To my way of thinking, my list of questions required answering in the order I asked them. But one night, as I had stared long and hard at the top of my list and could think, listen, and feel no more, I decided to finally go to bed. In that peaceful bliss of time between putting my head to pillow, closing my eyes, and just about relaxing into sleep, the answers to questions numbered 20-25 flashed through my mind. It was a lesson on revelation, and a revelation on our lessons all at once. It also proved to be the best and most important component of our homeschool for the school year.
It was simple, really. Five topics that needed focus for five days of the week. Over the course of the year, each topic would get ample attention, we’d have a firm framework for beginning each day that the kids could count on, yet by rotating topics daily, there would also be variety which is something I personally need.
We began each day singing a hymn or Primary song that was related to that day’s topic, sometimes reading the scriptures listed at the bottom of the page and often reading about the hymn itself in "Our Latter-day Hymns: The Stories and the Messages" by Karen Lynn Davidson. I purchased a 5-subject spiral notebook with pocket dividers for each child, each day’s lesson having a copy work element, whether it was rules relating to manners, quotes from prophets or scriptures or books read on the topic, a personal reflection on the topic’s discussion, as well as the section for Thankful Thursday also being used as a gratitude journal. The pockets held things like General Conference addresses on the topic, or the written testimonies of family and friends I requested for Testimony Tuesday. (The pockets also had to occasionally stash a page accidentally torn out by a younger child.)
This year we’re going to stick to the same format, but change the topics as led by the Spirit. Following the alliterative pattern, here are just a few of the ideas on my list of possibilities.

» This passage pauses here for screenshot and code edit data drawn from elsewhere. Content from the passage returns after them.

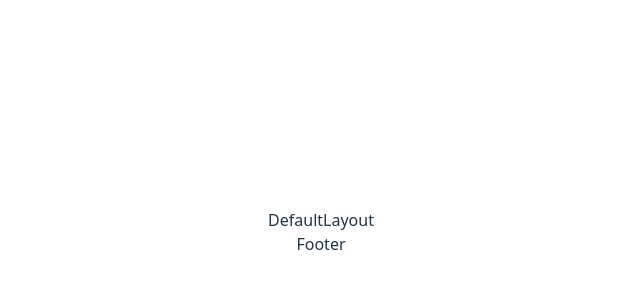
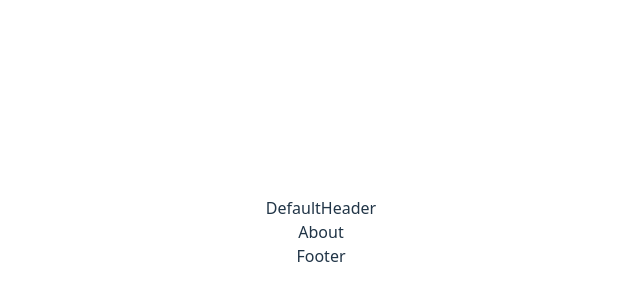
Before and after one commit to Nasty-Litvin/youMe, a React (Vite) app: page /about in a window 1280 px wide. Shown: the part 168-468 px from the top of the page, without its empty margins (319-959 px from the left). Built offline with nearby package versions, Linux system fonts and the light colour scheme.

Commit message:
Default-layout

```diff
--- a/src/App.tsx
+++ b/src/App.tsx
@@ -4,7 +4,6 @@ import Footer from './components/Footer/Footer'
 
 import './App.scss'
 function App() {
-
 
   return (
       <BrowserRouter>
--- a/src/layouts/DefaultLayout/DefaultLayout.tsx
+++ b/src/layouts/DefaultLayout/DefaultLayout.tsx
@@ -1,9 +1,15 @@
+import { Outlet } from "react-router-dom";
+import DefaultHeader from "../../components/Header/DefaultHeader/DefaultHeader";
+
 import "./style.scss";
 
 const DefaultLayout = () => {
     return (
-        <div>
-            DefaultLayout
+        <div className="default-layout">
+            <DefaultHeader />
+            <main className="container">
+                <Outlet />
+            </main>
         </div>
      );
 }
```
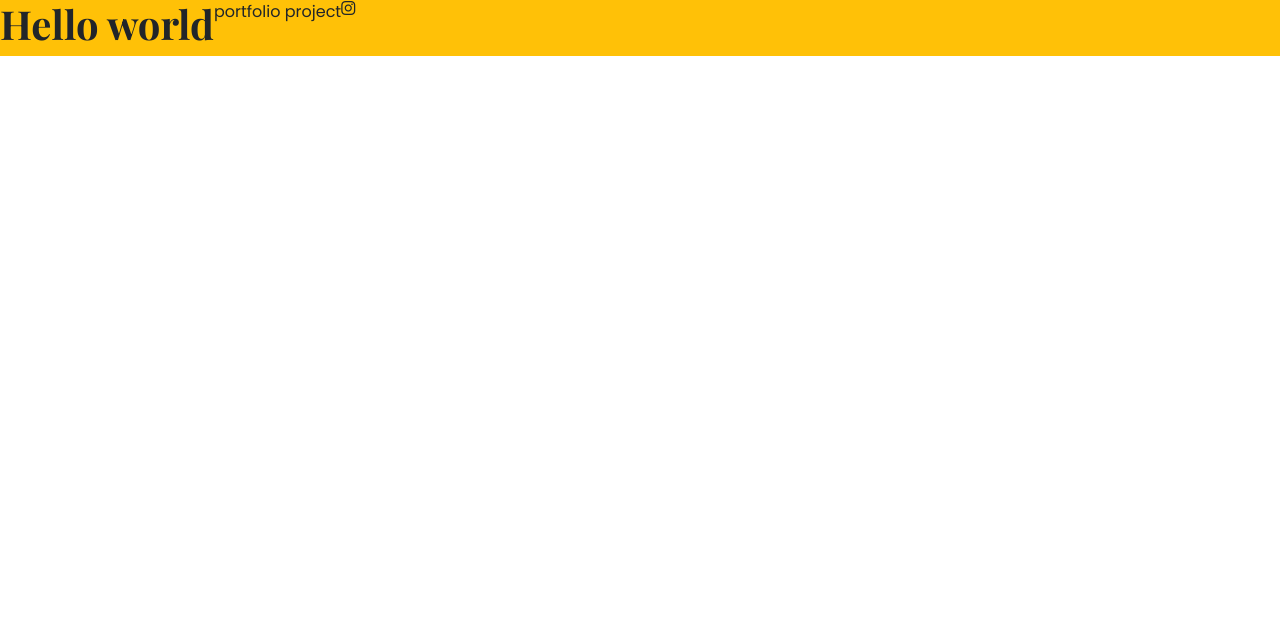
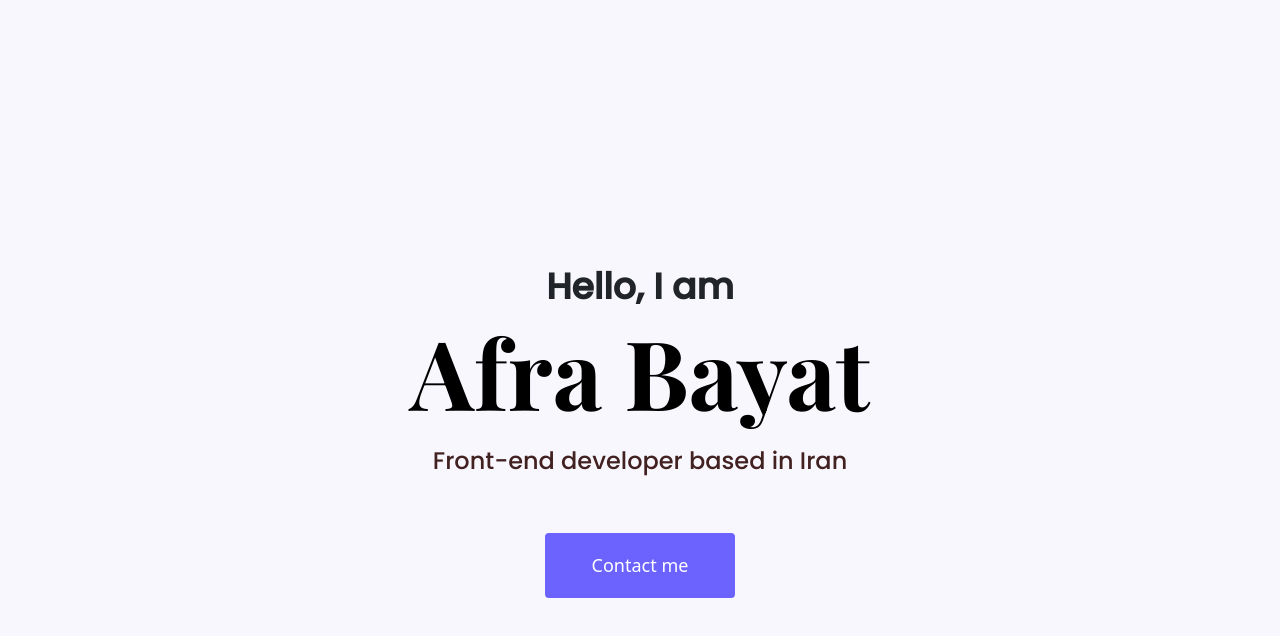
Before and after one commit to Afra-Bayat/responsive-portfolio-project-week4, a plain HTML site: page index.html in a window 1280 px wide. Drawn offline with nearby package versions, Linux system fonts and the light colour scheme; a web font is replaced by a local one.

Commit message:
hero Figma styling

```diff
--- a/index.html
+++ b/index.html
@@ -9,17 +9,16 @@
     <link rel="stylesheet" href="/styles/portfolio.css" />
     <link rel="preconnect" href="https://fonts.googleapis.com" />
     <link rel="preconnect" href="https://fonts.gstatic.com" crossorigin />
-    <link href="https://fonts.googleapis.com/css2?family=PT+Mono&family=Playfair+Display:wght@700&family=Poppins:wght@400;500&display=swap" rel="stylesheet" />
-    <script src="https://kit.fontawesome.com/d1005266d6.js" crossorigin="anonymous"></script>
+    <link href="https://fonts.googleapis.com/css2?family=Playfair+Display:wght@700&family=Poppins:ital,wght@0,500;1,400&display=swap" rel="stylesheet" />
     <title>Document</title>
 </head>
 
 <body>
-    <div class="d-flex bg-warning">
-        <h1>Hello world</h1>
-        <p>portfolio project</p>
-        <i class="fa-brands fa-instagram"></i>
-        <script src="https://cdn.jsdelivr.net/npm/bootstrap@5.3.0-alpha3/dist/js/bootstrap.bundle.min.js" integrity="sha384-ENjdO4Dr2bkBIFxQpeoTz1HIcje39Wm4jDKdf19U8gI4ddQ3GYNS7NTKfAdVQSZe" crossorigin="anonymous"></script>
+    <div class="hero">
+        <p>Hello, I am</p>
+        <h1>Afra Bayat</h1>
+        <h2 class="mb-5">Front-end developer based in Iran</h2>
+        <div><a href="#" class="btn btn-branding">Contact me</a></div>
     </div>
 </body>
 
--- a/styles/portfolio.css
+++ b/styles/portfolio.css
@@ -1,7 +1,44 @@
-h1 {
+h1,
+h3,
+h4,
+h5,
+h6 {
     font-family: "Playfair Display";
+    font-weight: bold;
+    color: black;
 }
 
-p {
+h1 {
+    font-size: 96px;
+}
+
+.hero {
+    background-color: #f9f7fe;
+    text-align: center;
+    padding: 260px 20px;
+}
+
+.hero p {
     font-family: "Poppins";
+    font-size: 36px;
+    font-weight: bold;
+    margin: 0;
 }
+
+.hero h2 {
+    font-family: "Poppins";
+    font-size: 24px;
+    font-weight: normal;
+    line-height: 2;
+    color: #422121;
+    opacity: 100%;
+}
+
+.btn-branding {
+    background-color: #6c63ff;
+    color: white;
+    border-radius: 4px;
+    padding: 18px 46px;
+    font-size: 18px;
+    line-height: 27px;
+}
```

Monday – Missionary, Mothering, Marriage, Miracle, Meek, Memory, Mercy, Extra Mile, Mindful, Ministry, Music
Tuesday – Temple, Talent, Temperance, Teachable, Treasure, Trustworthy
Wednesday – Wisdom, Word, Walking with God, Worthy, Worship, Watchful, Willing, Witness, Worth of Souls
Thursday – Theology, Thoughtful, Thirsty (for Living Water)
Friday – Family, Fathering, Follow the Prophet, Faithful, Forgiving, Freedom, Fruits of the Spirit
Of course, you don’t have to be so poetic (I just love alliteration and cannot help myself, and it was the manner it was presented to me), and you can also include Saturdays and Sundays if you’d like
I am indebted to and thankful for a Father in Heaven who knows me, knows my children, knows our needs and desires, and who listens and answers with wisdom I’m not capable of. I don’t know if the solution He gave me will be of use to you, but it did make all the difference for my family.